▶ _Task requirements_
Could you filter the material and copy every line where the word "weight" occurs?
━━ Source material ━━
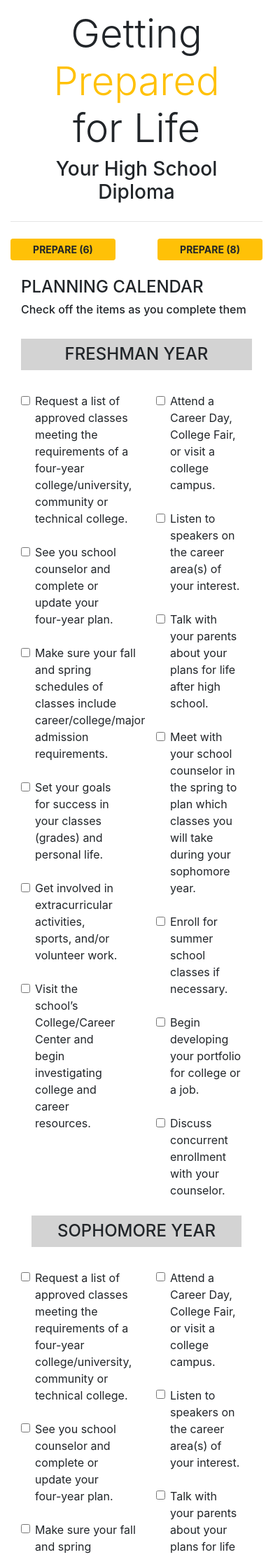
After one commit to sky8the2flies/lifeprepacademy, a Django app: page /prepare/prepare_7/ in a window 390 px wide. The commit adds this page. Shown: the part 347-2572 px from the top of the page at 70% size. Run offline with Django 3.2, Linux system fonts and the light colour scheme; some libraries are stand-ins or nearby versions.

Commit message:
Prepare 7

```diff
--- a/main_app/templates/main_app/prepare/prepare_6.html
+++ b/main_app/templates/main_app/prepare/prepare_6.html
@@ -13,7 +13,7 @@
         <a href="../prepare_5/" class="row btn btn-sm btn-warning col-md-4 font-weight-bold float-left" role="button" aria-pressed="true">PREPARE (5)</a>
     </div>
     <div class="col float-right">
-        <a href="../../journey/journey_1/" class="row btn btn-sm btn-warning col-md-4 font-weight-bold float-right" role="button" aria-pressed="true">JOURNEY (1)</a>
+        <a href="../prepare_7/" class="row btn btn-sm btn-warning col-md-4 font-weight-bold float-right" role="button" aria-pressed="true">PREPARE (7)</a>
     </div>
   </div>
 </div>
--- /dev/null
+++ b/main_app/templates/main_app/prepare/prepare_7.html
@@ -0,0 +1,183 @@
+{% extends 'base.html' %}
+{% block content %}
+<div class="container-fluid p-0 m-0 w-100" style="height:28vh;background:url('https://lifeprep-academy.s3-us-west-1.amazonaws.com/Backgrounds/LP+Background6.jpg') no-repeat center; background-size: 100%">
+</div>
+<div class="container text-center mt-3 mb-4">
+      <h2 class="display-4 container text-center">Getting <span class="text-warning">Prepared</span> for Life</h2>
+        <h3 class="text-center">Your High School Diploma</h3>
+</div>
+<hr>
+<div class="container mt-4 mb-4">
+  <div class="row">
+    <div class="col float-left">
+        <a href="../prepare_6/" class="row btn btn-sm btn-warning col-md-4 font-weight-bold float-left" role="button" aria-pressed="true">PREPARE (6)</a>
+    </div>
+    <div class="col float-right">
+        <a href="../prepare_8/" class="row btn btn-sm btn-warning col-md-4 font-weight-bold float-right" role="button" aria-pressed="true">PREPARE (8)</a>
+    </div>
+  </div>
+</div>
+<div class="container mb-4">
+    <h4>PLANNING CALENDAR</h4>
+    <h6>Check off the items as you complete them</h6>
+
+   <br>  <h4 class="text-center p-2" style="background: lightgray;">FRESHMAN YEAR</h4><br>
+    <div class="container">
+        <div class="row">
+            <div class=" col-6 pr-4 form-check">
+                <input class="form-check-input" type="checkbox" value="" id="defaultCheck1">
+                <label class="form-check-label" for="defaultCheck1">
+                Request a list of approved classes meeting the requirements of a four-year college/university, community
+                or technical college.
+                </label>
+            <br><br>
+                <input class="form-check-input" type="checkbox" value="" id="defaultCheck1">
+                <label class="form-check-label" for="defaultCheck1">
+                See you school counselor and complete or update your four-year plan.
+                </label>
+            <br><br>
+                <input class="form-check-input" type="checkbox" value="" id="defaultCheck1">
+                <label class="form-check-label" for="defaultCheck1">
+                Make sure your fall and spring schedules of classes include career/college/major admission
+                requirements.
+                </label>
+            <br><br>
+                <input class="form-check-input" type="checkbox" value="" id="defaultCheck1">
+                <label class="form-check-label" for="defaultCheck1">
+                Set your goals for success in your classes (grades) and personal life.
+                </label>
+            <br><br>
+                <input class="form-check-input" type="checkbox" value="" id="defaultCheck1">
+                <label class="form-check-label" for="defaultCheck1">
+                Get involved in extracurricular activities, sports, and/or volunteer work.
+                </label>
+            <br><br>
+                <input class="form-check-input" type="checkbox" value="" id="defaultCheck1">
+                <label class="form-check-label" for="defaultCheck1">
+                Visit the school’s College/Career Center and begin investigating college and career resources.
+                </label>
+            </div>
+            <div class=" col-6 pl-5 form-check">
+                <input class="form-check-input" type="checkbox" value="" id="defaultCheck1">
+                <label class="form-check-label" for="defaultCheck1">
+                Attend a Career Day, College Fair, or visit a college campus.
+                </label>
+            <br><br>
+                <input class="form-check-input" type="checkbox" value="" id="defaultCheck1">
+                <label class="form-check-label" for="defaultCheck1">
+                Listen to speakers on the career area(s) of your interest.
+                </label>
+            <br><br>
+                <input class="form-check-input" type="checkbox" value="" id="defaultCheck1">
+                <label class="form-check-label" for="defaultCheck1">
+                Talk with your parents about your plans for life after high school.
+                </label>
+            <br><br>
+                <input class="form-check-input" type="checkbox" value="" id="defaultCheck1">
+                <label class="form-check-label" for="defaultCheck1">
+                Meet with your school counselor in the spring to plan which classes you will take during your sophomore year.
+                </label>
+            <br><br>
+                <input class="form-check-input" type="checkbox" value="" id="defaultCheck1">
+                <label class="form-check-label" for="defaultCheck1">
+                Enroll for summer school classes if necessary.
+                </label>
+            <br><br>
+                <input class="form-check-input" type="checkbox" value="" id="defaultCheck1">
+                <label class="form-check-label" for="defaultCheck1">
+                Begin developing your portfolio for college or a job.
+                </label>
+            <br><br>
+                <input class="form-check-input" type="checkbox" value="" id="defaultCheck1">
+                <label class="form-check-label" for="defaultCheck1">
+                Discuss concurrent enrollment with your counselor.
+                </label>
+            </div>
+        </div>
+
+   <br>  <h4 class="text-center p-2" style="background: lightgray;">SOPHOMORE YEAR</h4><br>
+
+        <div class="row">
+            <div class=" col-6 pr-4 form-check">
+                <input class="form-check-input" type="checkbox" value="" id="defaultCheck1">
+                <label class="form-check-label" for="defaultCheck1">
+                Request a list of approved classes meeting the requirements of a four-year college/university, community
+                or technical college.
+                </label>
+            <br><br>
+                <input class="form-check-input" type="checkbox" value="" id="defaultCheck1">
+                <label class="form-check-label" for="defaultCheck1">
+                See you school counselor and complete or update your four-year plan.
+                </label>
+            <br><br>
+                <input class="form-check-input" type="checkbox" value="" id="defaultCheck1">
+                <label class="form-check-label" for="defaultCheck1">
+                Make sure your fall and spring schedules of classes include career/college/major admission
+                requirements.
+                </label>
+            <br><br>
+                <input class="form-check-input" type="checkbox" value="" id="defaultCheck1">
+                <label class="form-check-label" for="defaultCheck1">
+                Set your goals for success in your classes (grades) and personal life.
+                </label>
+            <br><br>
+                <input class="form-check-input" type="checkbox" value="" id="defaultCheck1">
+                <label class="form-check-label" for="defaultCheck1">
+                Get involved in extracurricular activities, sports, and/or volunteer work.
+                </label>
+            <br><br>
+                <input class="form-check-input" type="checkbox" value="" id="defaultCheck1">
+                <label class="form-check-label" for="defaultCheck1">
+                Visit the school’s College/Career Center and begin investigating college and career resources.
+                </label>
+            </div>
+            <div class=" col-6 pl-5 form-check">
+                <input class="form-check-input" type="checkbox" value="" id="defaultCheck1">
+                <label class="form-check-label" for="defaultCheck1">
+                Attend a Career Day, College Fair, or visit a college campus.
+                </label>
+            <br><br>
+                <input class="form-check-input" type="checkbox" value="" id="defaultCheck1">
+                <label class="form-check-label" for="defaultCheck1">
+                Listen to speakers on the career area(s) of your interest.
+                </label>
+            <br><br>
+                <input class="form-check-input" type="checkbox" value="" id="defaultCheck1">
+                <label class="form-check-label" for="defaultCheck1">
+                Talk with your parents about your plans for life after high school.
+                </label>
+            <br><br>
+                <input class="form-check-input" type="checkbox" value="" id="defaultCheck1">
+                <label class="form-check-label" for="defaultCheck1">
+                Meet with your school counselor in the spring to plan which classes you will take during your sophomore year.
+                </label>
+            <br><br>
+                <input class="form-check-input" type="checkbox" value="" id="defaultCheck1">
+                <label class="form-check-label" for="defaultCheck1">
+                Enroll for summer school classes if necessary.
+                </label>
+            <br><br>
+                <input class="form-check-input" type="checkbox" value="" id="defaultCheck1">
+                <label class="form-check-label" for="defaultCheck1">
+                Begin developing your portfolio for college or a job.
+                </label>
+            <br><br>
+                <input class="form-check-input" type="checkbox" value="" id="defaultCheck1">
+                <label class="form-check-label" for="defaultCheck1">
+                Discuss concurrent enrollment with your counselor.
+                </label>
+            </div>
+        </div>
+    </div>
+</div>
+<div class="container mt-2 mb-5">
+  <div class="row">
+    <div class="col float-left">
+        <a href="../prepare_6/" class="row btn btn-sm btn-warning col-md-4 font-weight-bold float-left" role="button" aria-pressed="true">PREPARE (6)</a>
+    </div>
+    <div class="col float-right">
+        <a href="../prepare_8/" class="row btn btn-sm btn-warning col-md-4 font-weight-bold float-right" role="button" aria-pressed="true">PREPARE (8)</a>
+    </div>
+  </div>
+</div>
+    {% endblock %}
--- a/main_app/urls.py
+++ b/main_app/urls.py
@@ -22,6 +22,7 @@ urlpatterns = [
     path('prepare/prepare_4/', views.prepare_4_page, name='prepare_4'),
     path('prepare/prepare_5/', views.prepare_5_page, name='prepare_5'),
     path('prepare/prepare_6/', views.prepare_6_page, name='prepare_6'),
+    path('prepare/prepare_7/', views.prepare_7_page, name='prepare_7'),
 
     # JOURNEY
     path('journey/journey_1/', views.journey_1_page, name='journey_1'),
--- a/main_app/views.py
+++ b/main_app/views.py
@@ -64,6 +64,9 @@ def prepare_5_page(request):
 def prepare_6_page(request):
     return render(request, 'main_app/prepare/prepare_6.html')
 
+def prepare_7_page(request):
+    return render(request, 'main_app/prepare/prepare_7.html')
+
 # JOURNEY
 
 def journey_1_page(request):
```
━━━
▶ _Completed task_
         <a href="../prepare_5/" class="row btn btn-sm btn-warning col-md-4 font-weight-bold float-left" role="button" aria-pressed="true">PREPARE (5)</a>
-        <a href="../../journey/journey_1/" class="row btn btn-sm btn-warning col-md-4 font-weight-bold float-right" role="button" aria-pressed="true">JOURNEY (1)</a>
+        <a href="../prepare_7/" class="row btn btn-sm btn-warning col-md-4 font-weight-bold float-right" role="button" aria-pressed="true">PREPARE (7)</a>
+        <a href="../prepare_6/" class="row btn btn-sm btn-warning col-md-4 font-weight-bold float-left" role="button" aria-pressed="true">PREPARE (6)</a>
+        <a href="../prepare_8/" class="row btn btn-sm btn-warning col-md-4 font-weight-bold float-right" role="button" aria-pressed="true">PREPARE (8)</a>
+        <a href="../prepare_6/" class="row btn btn-sm btn-warning col-md-4 font-weight-bold float-left" role="button" aria-pressed="true">PREPARE (6)</a>
+        <a href="../prepare_8/" class="row btn btn-sm btn-warning col-md-4 font-weight-bold float-right" role="button" aria-pressed="true">PREPARE (8)</a>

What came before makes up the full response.